As poetry moved from an oral form to a written form, poets began experimenting with ways to lay out their words on the page to enhance the reader’s experience. This might involve where you end a line, where you start a line, what shape the lines create, or how you choose to space them out across the page. 

Here’s an example from a poem inspired by Biblical mythology: To Breathe, by V.C. Blackhouse:

Writing poetry - To Breath by V.C. Blackhouse
Excerpt from To Breathe by V.C. Blackhouse

Although you may not be using this approach in your prose writing (although some authors do — October, October by Katya Balen is a good example of this), it can help you look at your canvas in a new way. You can explore the effect of particular paragraph breaks or scene breaks, ways of formatting dialogue, or ways of laying out certain design elements that bring a story to life. 

Poetry encourages specificity

Since poetry doesn’t have as much room to play as prose writing, the words a poet chooses have to do a lot of heavy lifting in a small space. Poets will often examine and discard several contextual matches before landing on the exact right word that not only conveys the right meaning, but also has the right auditory sound to give the poem an extra edge. 

Pay attention to a word’s visceral, emotional quality and the way the word fits into the other words around it. Here’s an example from a poem drawn from Greek mythology: The Previously Unnoticed Love Story of Scylla and Charybdis, by Emily Carlson.

Excerpt from The Previously Unnoticed Love Story of Scylla and Charybdis, by Emily Carlson.
Excerpt from The Previously Unnoticed Love Story of Scylla and Charybdis by Emily Carlson

This stanza has a lot going on: assonance, consonance, double meanings, and moody gothic gloom. The poet uses repeated sounds in “becomes” and “body”, “flesh” and “flippers”. The words “nothingness” and “undulations” don’t quite rhyme, but they have enough sounds in common that they feel like they follow a pattern.

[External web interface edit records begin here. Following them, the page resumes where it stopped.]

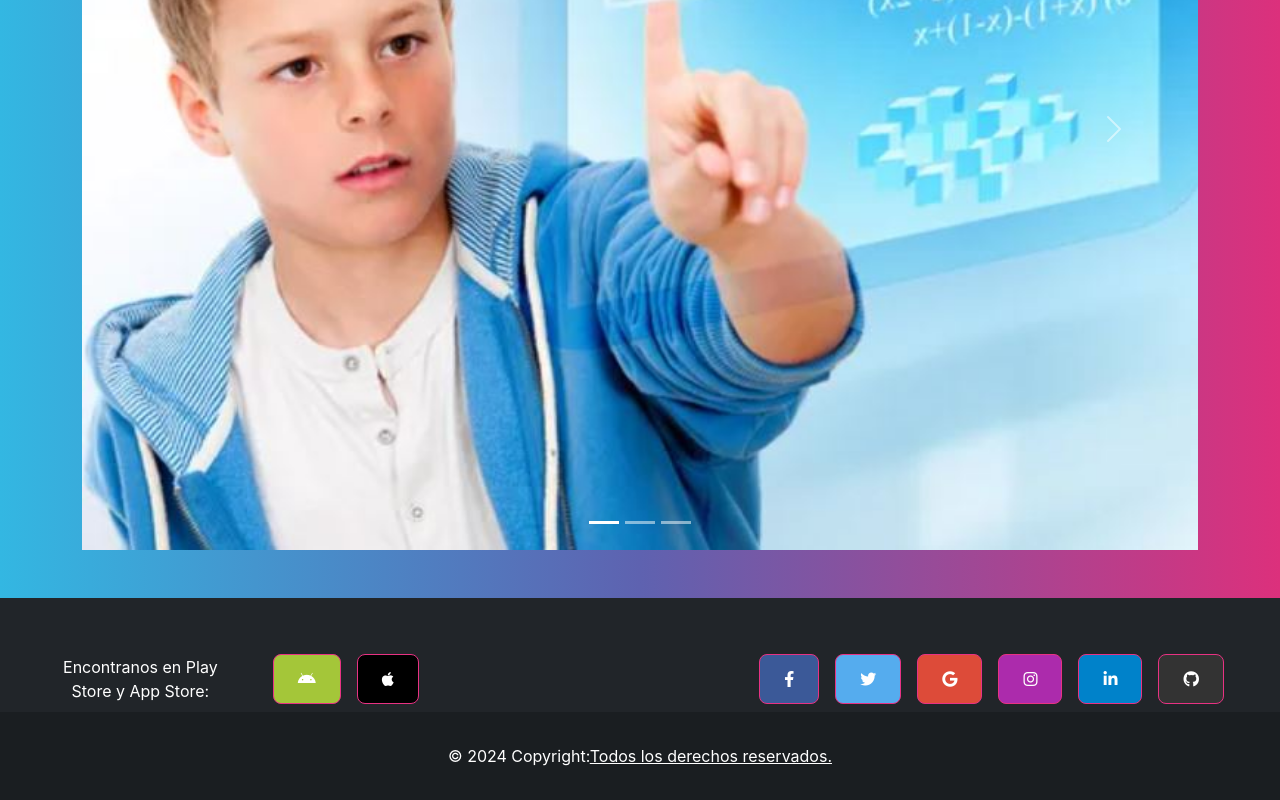
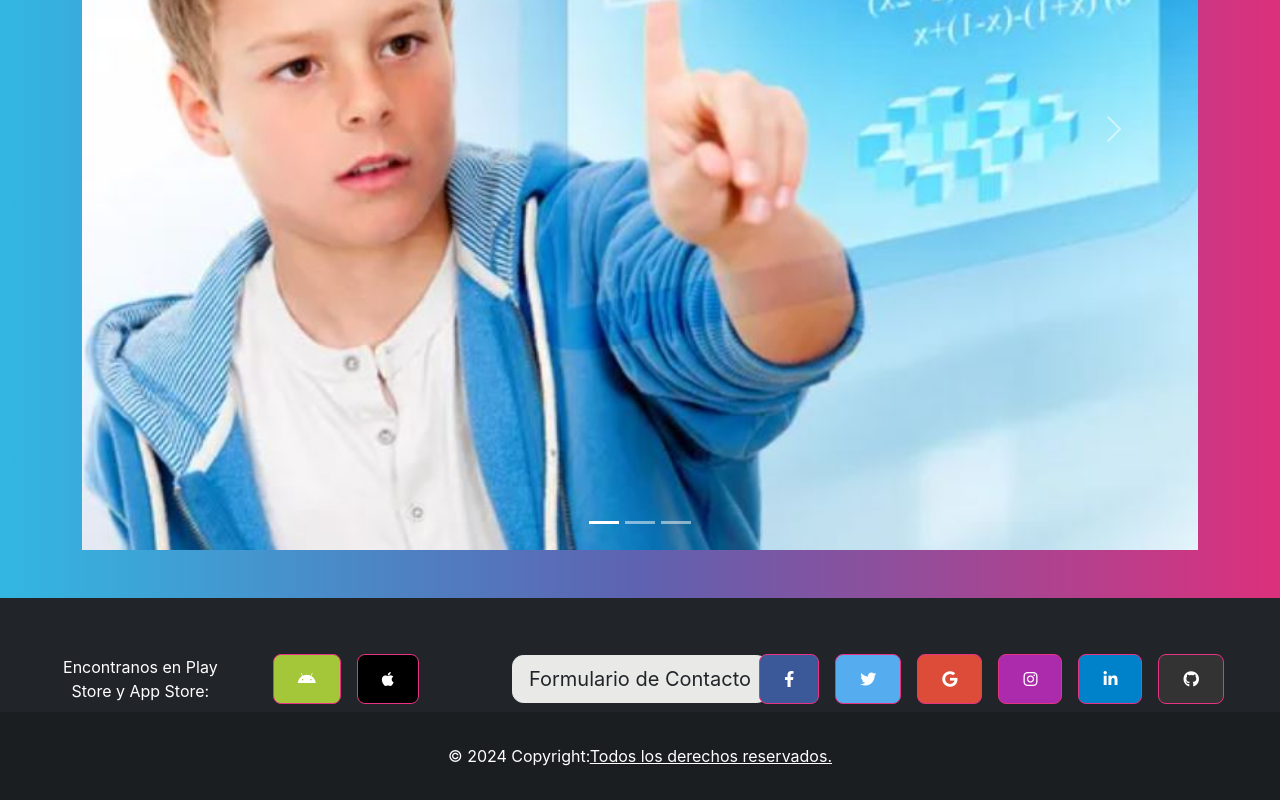
Before and after one commit to seezelop/React-nexoeducativo, a React (Create React App) app: page / in a window 1280 px wide. Shown: the part 558-1358 px from the top of the page. Built offline with nearby package versions, Linux system fonts and the light colour scheme.

Commit message:
Se reubica accede a Contacto desde el footer

```diff
--- a/src/componentes/templates/Footer.js
+++ b/src/componentes/templates/Footer.js
@@ -31,8 +31,16 @@ class Footer extends Component {
               </a>
             </div>
 
-            {/* Columna central: espacio en blanco */}
-            <div className='col-md-4'></div>
+            {/* Columna central: Enlace al formulario de contacto */}
+            <div className='col-md-4 d-flex justify-content-center align-items-center'>
+              <a
+                href='/contacto'
+                className='btn btn-light btn-lg text-dark'
+                role='button'
+              >
+                Formulario de Contacto
+              </a>
+            </div>
 
             {/* Columna derecha: Redes sociales */}
             <div className='col-md-4 d-flex justify-content-end'>
--- a/src/componentes/templates/comp-navegacion/AdminNavigation.js
+++ b/src/componentes/templates/comp-navegacion/AdminNavigation.js
@@ -4,11 +4,6 @@ import { Link } from "react-router-dom";
 const AdminNavigation = () => {
   return (
     <>
-      <li className="nav-item me-3">
-        <Link className="nav-link active" to="/contacto">
-          Contacto
-        </Link>
-      </li>
       <li className="nav-item me-3">
         <Link className="nav-link active" to="/admin/chats">
           Chats
--- a/src/componentes/templates/comp-navegacion/AdministrativoNavigation.js
+++ b/src/componentes/templates/comp-navegacion/AdministrativoNavigation.js
@@ -4,11 +4,6 @@ import { Link } from "react-router-dom";
 const AdministrativoNavigation = () => {
   return (
     <>
-      <li className="nav-item me-3">
-        <Link className="nav-link active" to="/contacto">
-          Contacto
-        </Link>
-      </li>
       <li className="nav-item me-3">
         <Link className="nav-link active" to="/admin/chats">
           Chats
--- a/src/componentes/templates/comp-navegacion/JefeColegioNavigation.js
+++ b/src/componentes/templates/comp-navegacion/JefeColegioNavigation.js
@@ -4,11 +4,6 @@ import { Link } from "react-router-dom";
 const JefeColegioNavigation = () => {
   return (
     <>
-      <li className="nav-item me-3">
-        <Link className="nav-link active" to="/contacto">
-          Contacto
-        </Link>
-      </li>
       <li className="nav-item me-3">
         <Link className="nav-link active" to="/admin/chats">
           Chats
--- a/src/componentes/templates/comp-navegacion/PreceptorNavigation.js
+++ b/src/componentes/templates/comp-navegacion/PreceptorNavigation.js
@@ -4,11 +4,6 @@ import { Link } from "react-router-dom";
 const PreceptorNavigation = () => {
   return (
     <>
-      <li className="nav-item me-3">
-        <Link className="nav-link active" to="/contacto">
-          Contacto
-        </Link>
-      </li>
       <li className="nav-item me-3">
         <Link className="nav-link active" to="/admin/chats">
           Chats
--- a/src/componentes/templates/comp-navegacion/ProfesorNavigation.js
+++ b/src/componentes/templates/comp-navegacion/ProfesorNavigation.js
@@ -4,11 +4,6 @@ import { Link } from "react-router-dom";
 const ProfesorNavigation = () => {
   return (
     <>
-      <li className="nav-item me-3">
-        <Link className="nav-link active" to="/contacto">
-          Contacto
-        </Link>
-      </li>
       <li className="nav-item me-3">
         <Link className="nav-link active" to="/admin/chats">
           Chats
```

Consider also the word “cross”: it refers to both the literal crossing of a river, and the figurative crossing of a woman scorned. That’s a lot to accomplish in only five letters. 

The rhetorical choices here are subtler than in a more traditional rhyming poem, but they still give the poem a distinct sense of rhythm. You can use these techniques to craft smooth, compelling prose writing too. 

Many successful novelists and short story writers have played with writing poetry to improve their craft, and it shows in the beauty of their prose. Poetic techniques have a lot to teach us about putting together stories that make the reader want to keep reading long past bedtime.